In more recent times, there has been a trend for the losers also to put forward their viewpoint. The Vietnam War is a prime example. Although the US lost the Vietnam War, there are more books and studies of the war that have been done, and are being done even now, by analysts and historians in the US than in Vietnam. However, this particular instance is not a normal state of affairs. In addition, the accounts that are done in the US are not overly anti-Vietnam, but are generally attempts at analysing the failures of the US Government and military forces. Another aspect is the reinterpretation of history in the newly independent post-colonial nations. A number of these nations have gradually reinterpreted the events that took place during the colonial period and converted them to align with the nationalistic feelings being cultivated in the post-colonial era. This is a visible trend in nations that gained independence in the second half of the 20th Century. While the correctness of such actions can be debated, it illustrates the point made earlier that the victor writes the history and also the fact that historical facts can be interpreted and understood in different ways, especially when the analysis is separated by time.
Contemporary history encompasses the study of geography, demography, economics, societal developments, religious activities and a horde of other sub-sets. It is a far cry from the ancient model of extolling the virtues of larger than life heroes and praising the values of a nation—primarily those of the victors. It has also moved away from a fundamental analysis of human conflict as the primary event that overshadows all others as an indicator of the progress, or otherwise of the human race.
 [to be continued…]   
Advertisements

About Sanu kainikara

Sainik School Kazhakuttam (Kerala), National Defence Academy 39/A, 108 Pilot's Course IAF, fighter pilot, QFI, FCL, psc, HACC, Voluntary Retirement as Wing Commander. Canberra-based Defence Analyst specialising in air power and national security. PhD in International Politics from University of Adelaide Adjunct Professor, University of New South Wales, Distinguished Fellow Institute For Regional Security (IFRS)

No comments yet... Be the first to leave a reply!

Leave a Reply

Fill in your details below or click an icon to log in:

WordPress.com Logo

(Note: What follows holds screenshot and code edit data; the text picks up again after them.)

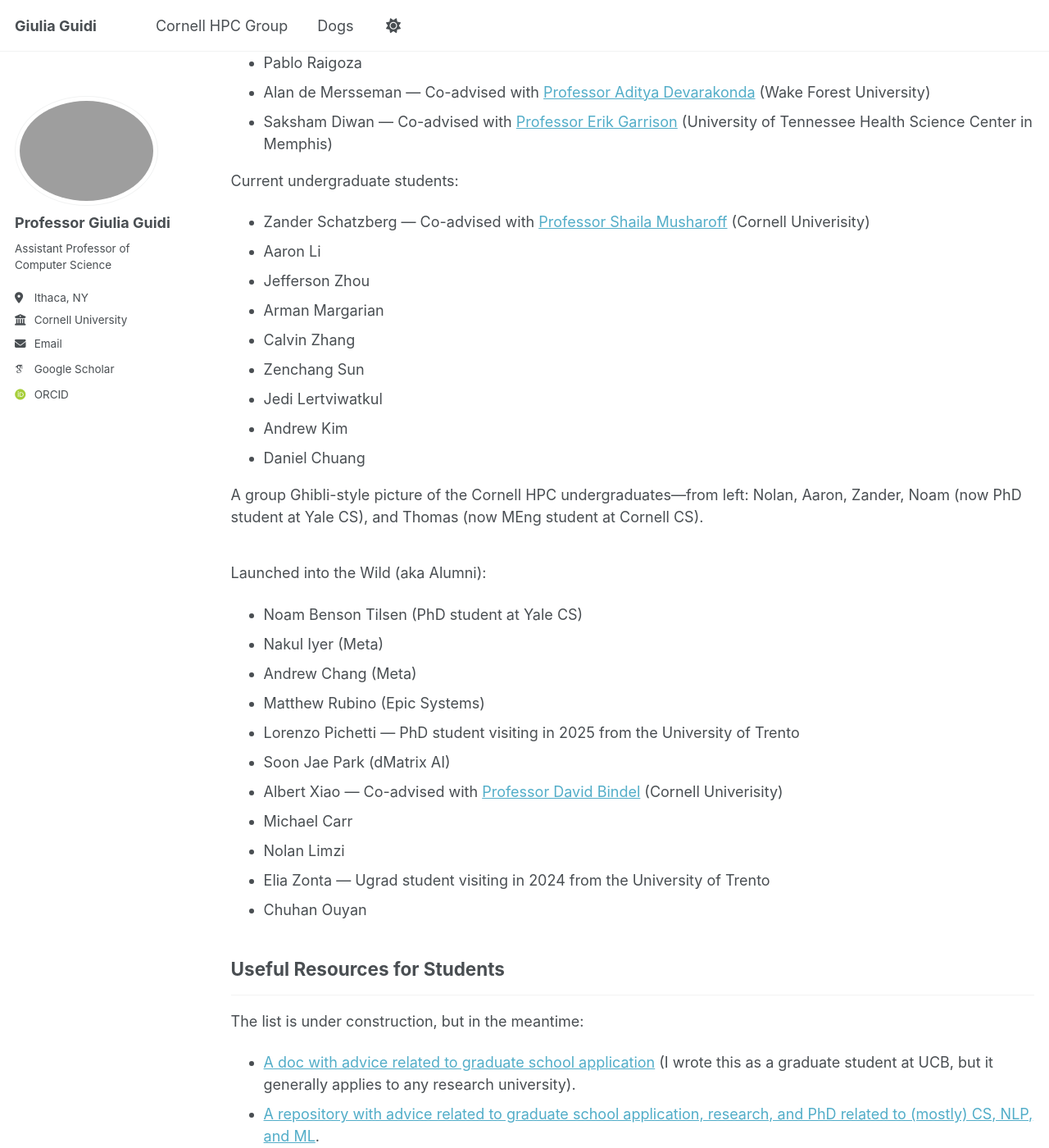
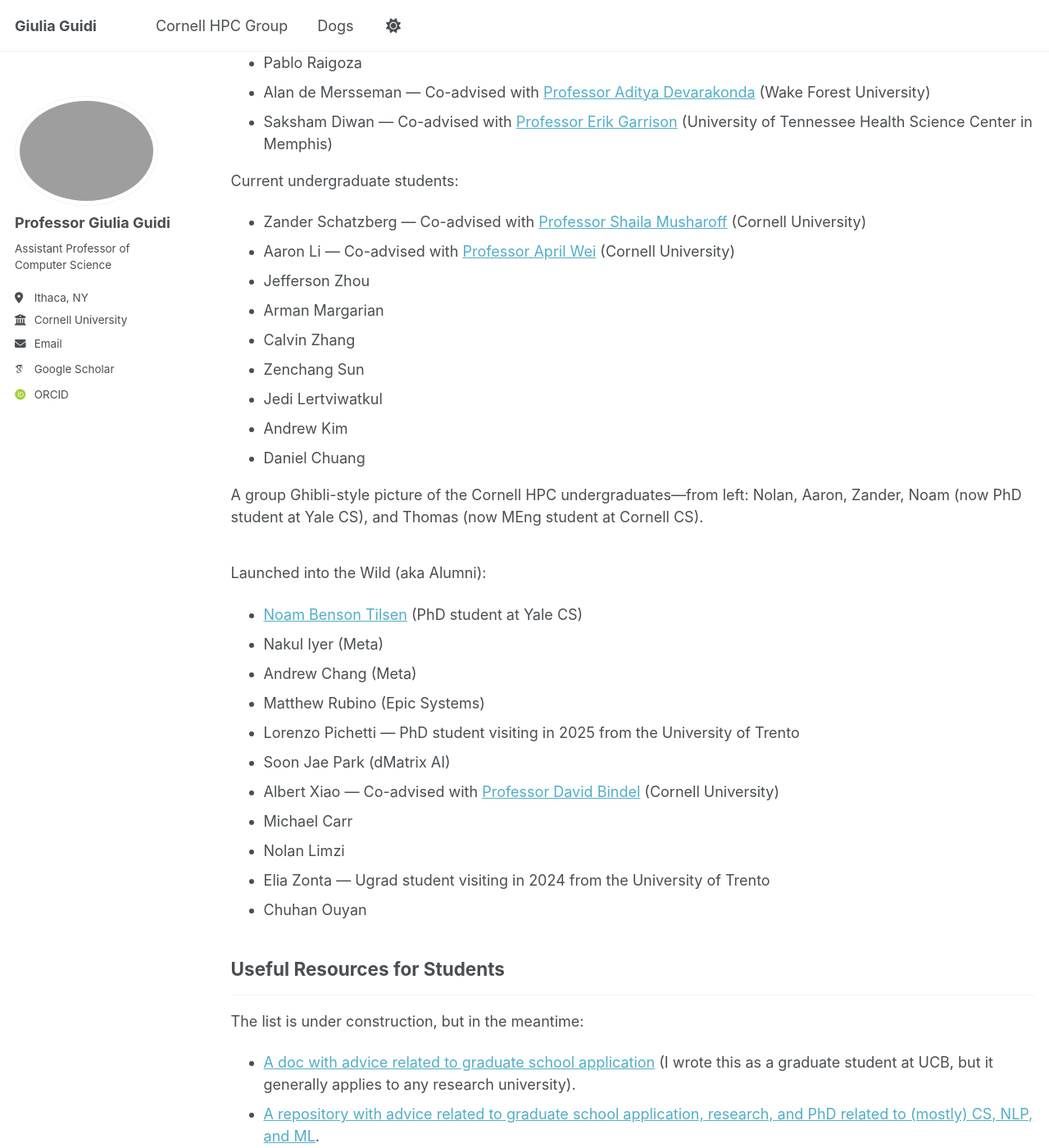
Before and after one commit to giuliaguidi/giuliaguidi.github.io, a Jekyll site: the page built from _pages/hpcgroup.html, in a window 1280 px wide and 1400 px high, scrolled down 591 px. Shown: the whole window at 82% size. Built offline with Jekyll 4.4.1, drawn with Linux system fonts in a browser that asks for light colours; some web fonts are replaced.

Commit message:
Fix typos and update co-advising information

```diff
--- a/_pages/hpcgroup.html
+++ b/_pages/hpcgroup.html
@@ -77,8 +77,8 @@ author_profile: true
 
     <p>Current undergraduate students:</p>
     <ul>
-        <li>Zander Schatzberg &mdash; Co-advised with <a href="https://musharofflab.github.io/index.html">Professor Shaila Musharoff</a> (Cornell Univerisity)</li>
-        <li>Aaron Li</li>
+        <li>Zander Schatzberg &mdash; Co-advised with <a href="https://musharofflab.github.io/index.html">Professor Shaila Musharoff</a> (Cornell University)</li>
+        <li>Aaron Li &mdash; Co-advised with <a href="https://aprilweilab.github.io/">Professor April Wei</a> (Cornell University)</li>
         <li>Jefferson Zhou</li>
         <li>Arman Margarian</li>
         <li>Calvin Zhang</li>
@@ -102,13 +102,13 @@ author_profile: true
 
     <p>Launched into the Wild (aka Alumni):</p>
     <ul>
-        <li>Noam Benson Tilsen (PhD student at Yale CS)</li>
+        <li><a href="https://noambt.com/">Noam Benson Tilsen</a> (PhD student at Yale CS)</li>
         <li>Nakul Iyer (Meta)</li>
         <li>Andrew Chang (Meta)</li>
         <li>Matthew Rubino (Epic Systems)</li>
         <li>Lorenzo Pichetti &mdash; PhD student visiting in 2025 from the University of Trento</li>
         <li>Soon Jae Park (dMatrix AI)</li>
-        <li>Albert Xiao &mdash; Co-advised with <a href="https://www.cs.cornell.edu/~bindel/">Professor David Bindel</a> (Cornell Univerisity)</li>
+        <li>Albert Xiao &mdash; Co-advised with <a href="https://www.cs.cornell.edu/~bindel/">Professor David Bindel</a> (Cornell University)</li>
         <li>Michael Carr</li>
         <li>Nolan Limzi</li>
         <li>Elia Zonta &mdash; Ugrad student visiting in 2024 from the University of Trento</li>
```
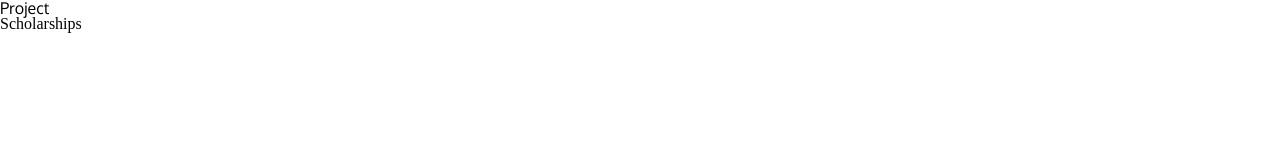
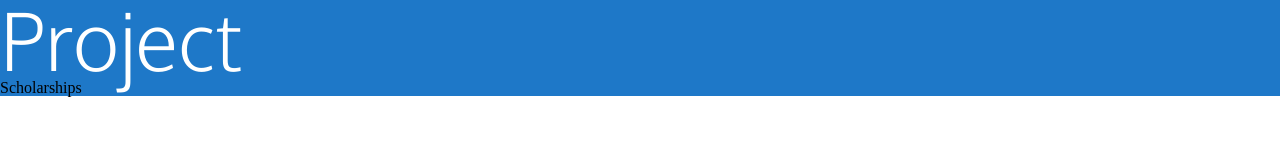
Before and after one commit to Mabonzo/Project, a plain HTML site: page index.html in a window 1280 px wide. Drawn offline with Linux system fonts and the light colour scheme.

Commit message:
banners colors

```diff
--- a/resources/css/style.css
+++ b/resources/css/style.css
@@ -4,8 +4,15 @@ font-family: 'Open Sans', sans-serif;
 font-family: 'Ubuntu', sans-serif;
 */
 
+header {
+  width: 100%;
+  background-color: #1E78C8;
+}
 h1 {
   font-family: 'Oxygen', sans-serif;
+  font-weight:300;
+  font-size: 5rem;
+  color: #FFF;
 }
 h2 {
   font-family: 'Ubuntu', sans-serif;
```
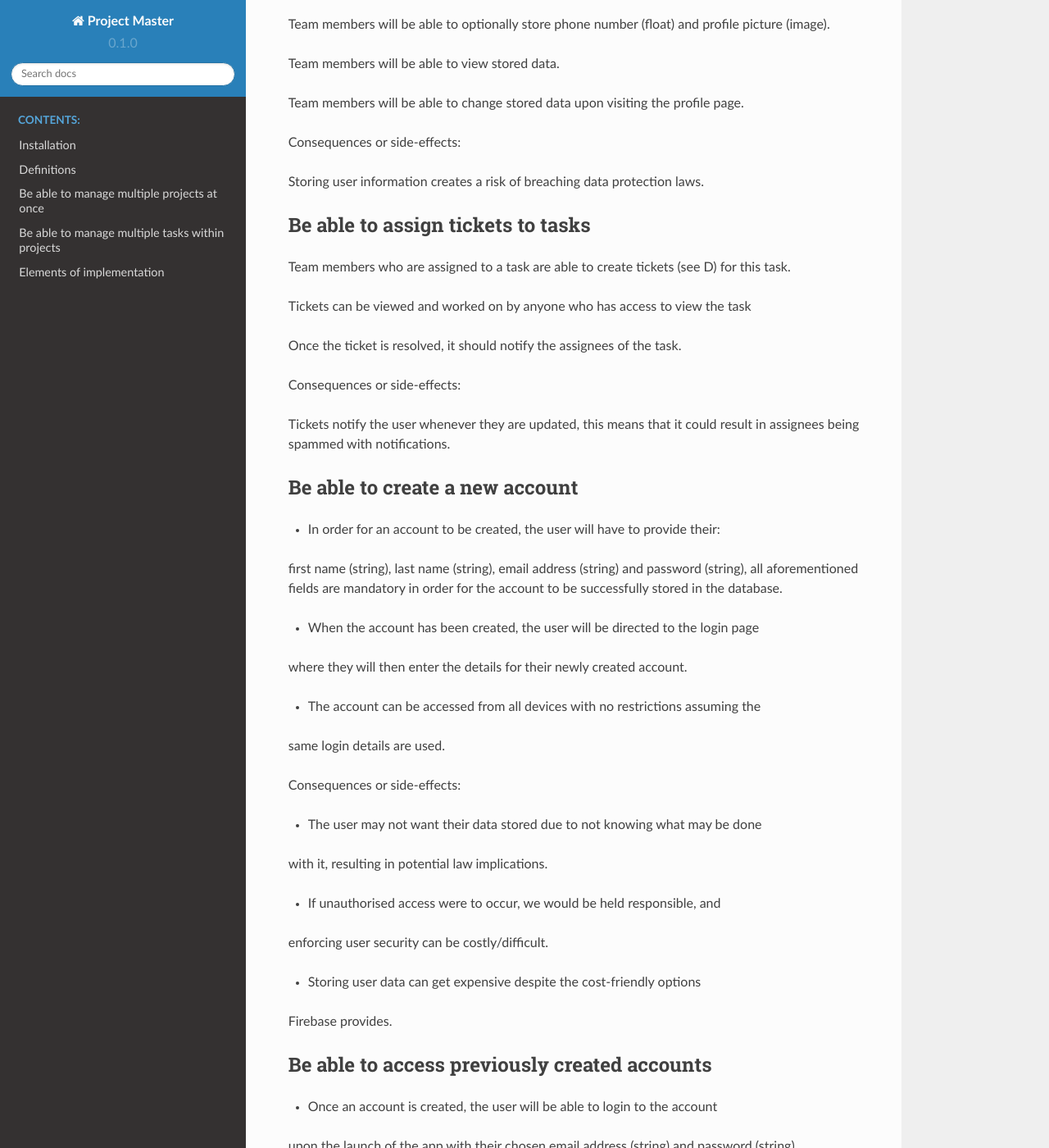
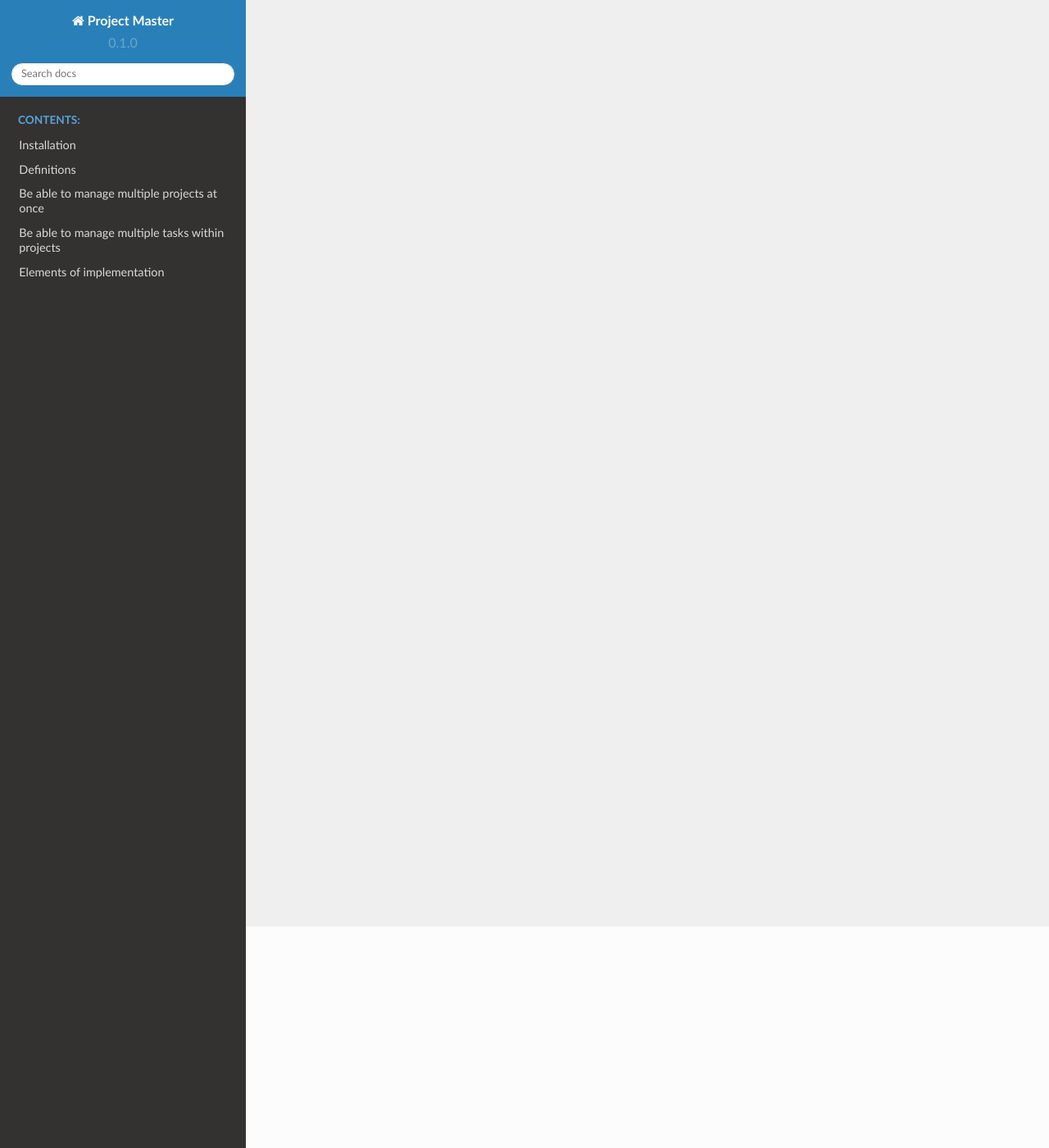
Before and after one commit to setap5d/rtd, a Sphinx documentation site: the page built from docs/source/usage.rst, in a window 1280 px wide and 1400 px high, scrolled down 270 px. Shown: the whole window at 82% size. Built offline with Sphinx 7.4.7 and the Read the Docs theme 2.0.0, drawn with Linux system fonts in a browser that asks for light colours; pages that are not in the unit, such as notebooks, are missing from menus; some of the changed text lies outside the part shown.

```diff
--- a/docs/source/usage.rst
+++ b/docs/source/usage.rst
@@ -80,101 +80,101 @@ Usage
 
 .. Storing tasks on our servers may cost more money as we store more data
 
-Be able to manage user profiles within the application
-------------------------------------------------------
+.. Be able to manage user profiles within the application
+.. ------------------------------------------------------
 
-Team members (see C) will have a name (string), email (string), and
-skills (optional string) associated with them.
+.. Team members (see C) will have a name (string), email (string), and
+.. skills (optional string) associated with them.
 
-Team members will be able to optionally store phone number
-(float) and profile picture (image).
+.. Team members will be able to optionally store phone number
+.. (float) and profile picture (image).
 
-Team members will be able to view stored data.
+.. Team members will be able to view stored data.
 
-Team members will be able to change stored data upon visiting the profile page.
+.. Team members will be able to change stored data upon visiting the profile page.
 
-Consequences or side-effects:
+.. Consequences or side-effects:
 
-Storing user information creates a risk of breaching data protection laws.
+.. Storing user information creates a risk of breaching data protection laws.
 
-Be able to assign tickets to tasks
------------------------------------
+.. Be able to assign tickets to tasks
+.. -----------------------------------
 
-Team members who are assigned to a task are able to create tickets
-(see D) for this task.
+.. Team members who are assigned to a task are able to create tickets
+.. (see D) for this task.
 
-Tickets can be viewed and worked on by anyone who has access to view the task
+.. Tickets can be viewed and worked on by anyone who has access to view the task
 
-Once the ticket is resolved, it should notify the assignees of the task.
+.. Once the ticket is resolved, it should notify the assignees of the task.
 
-Consequences or side-effects:
+.. Consequences or side-effects:
 
-Tickets notify the user whenever they are updated, this means that it could
-result in assignees being spammed with notifications.
+.. Tickets notify the user whenever they are updated, this means that it could
+.. result in assignees being spammed with notifications.
 
 
 
-Be able to create a new account
--------------------------------
+.. Be able to create a new account
+.. -------------------------------
 
-- In order for an account to be created, the user will have to provide their:
-first name (string), last name (string), email address (string) and password
-(string), all aforementioned fields are mandatory in order for the account to
-be successfully stored in the database.
+.. - In order for an account to be created, the user will have to provide their:
+.. first name (string), last name (string), email address (string) and password
+.. (string), all aforementioned fields are mandatory in order for the account to
+.. be successfully stored in the database.
 
-- When the account has been created, the user will be directed to the login page
-where they will then enter the details for their newly created account.
+.. - When the account has been created, the user will be directed to the login page
+.. where they will then enter the details for their newly created account.
 
-- The account can be accessed from all devices with no restrictions assuming the
-same login details are used.
+.. - The account can be accessed from all devices with no restrictions assuming the
+.. same login details are used.
 
-Consequences or side-effects:
+.. Consequences or side-effects:
 
-- The user may not want their data stored due to not knowing what may be done
-with it, resulting in potential law implications.
+.. - The user may not want their data stored due to not knowing what may be done
+.. with it, resulting in potential law implications.
 
-- If unauthorised access were to occur, we would be held responsible, and
-enforcing user security can be costly/difficult.
+.. - If unauthorised access were to occur, we would be held responsible, and
+.. enforcing user security can be costly/difficult.
 
-- Storing user data can get expensive despite the cost-friendly options
-Firebase provides.
+.. - Storing user data can get expensive despite the cost-friendly options
+.. Firebase provides.
 
-Be able to access previously created accounts
----------------------------------------------
+.. Be able to access previously created accounts
+.. ---------------------------------------------
 
-- Once an account is created, the user will be able to login to the account
-upon the launch of the app with their chosen email address (string)
-and password (string).
+.. - Once an account is created, the user will be able to login to the account
+.. upon the launch of the app with their chosen email address (string)
+.. and password (string).
 
-- If a user’s login input matches an email address and password stored in
-the database, the corresponding information stored about that account
-(projects, profile attributes, settings) will be loaded and the user
-will be sent to the profile page.
+.. - If a user’s login input matches an email address and password stored in
+.. the database, the corresponding information stored about that account
+.. (projects, profile attributes, settings) will be loaded and the user
+.. will be sent to the profile page.
 
-- If an account with the user’s login input is not found in the database, an error
-will be displayed to the user.
+.. - If an account with the user’s login input is not found in the database, an error
+.. will be displayed to the user.
 
-Consequences or side-effects:
+.. Consequences or side-effects:
 
-- If a user manages to access an account that is not their own, they may be
-in breach of another user’s privacy.
+.. - If a user manages to access an account that is not their own, they may be
+.. in breach of another user’s privacy.
 
-- Storing user login information requires abiding by data protection laws
+.. - Storing user login information requires abiding by data protection laws
 
-Be able Manage user settings in Database
-----------------------------------------
+.. Be able Manage user settings in Database
+.. ----------------------------------------
 
-- Once the user has logged in to their accounts they will be able to
-change the settings for their own account.
+.. - Once the user has logged in to their accounts they will be able to
+.. change the settings for their own account.
 
-- Once the user enters their preferred settings, this will be correctly
-saved in the database.
+.. - Once the user enters their preferred settings, this will be correctly
+.. saved in the database.
 
-- When the user logs in on a separate device their preferred settings
-will be correctly applied.
+.. - When the user logs in on a separate device their preferred settings
+.. will be correctly applied.
 
-Consequence or side-effect:
+.. Consequence or side-effect:
 
-- Storing complex settings on the servers may be costly.
+.. - Storing complex settings on the servers may be costly.
 
-- Users may want to have separate settings on different devices.
+.. - Users may want to have separate settings on different devices.
```
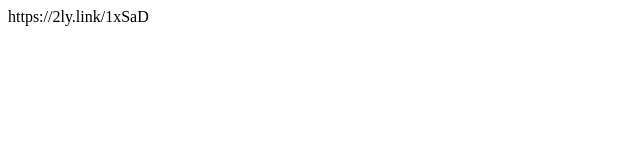
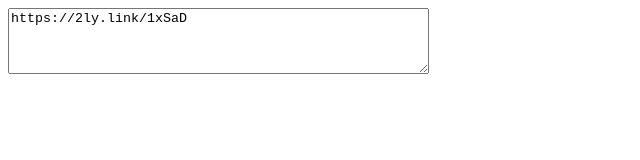
Before and after one commit to ps4arab/directbeyondeyes, a plain HTML site: page index.html in a window 1280 px wide. Shown: the whole page, without its empty margins (0-640 px from the left). Drawn offline with Linux system fonts and the light colour scheme.

Commit message:
Update index.html

```diff
--- a/index.html
+++ b/index.html
@@ -1 +1,13 @@
+<html>
+  <head>
+    </head>
+  <body>
+
+<p>
+  <textarea id="directlinkgame" name="directlinkgame" rows="4" cols="50">
 https://2ly.link/1xSaD
+</textarea>
+  </p>
+
+    </body>
+</html>
```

You are commenting using your WordPress.com account. Log Out /  Change )

Google+ photo

You are commenting using your Google+ account. Log Out /  Change )

Twitter picture

You are commenting using your Twitter account. Log Out /  Change )

Facebook photo

You are commenting using your Facebook account. Log Out /  Change )

Connecting to %s

%d bloggers like this: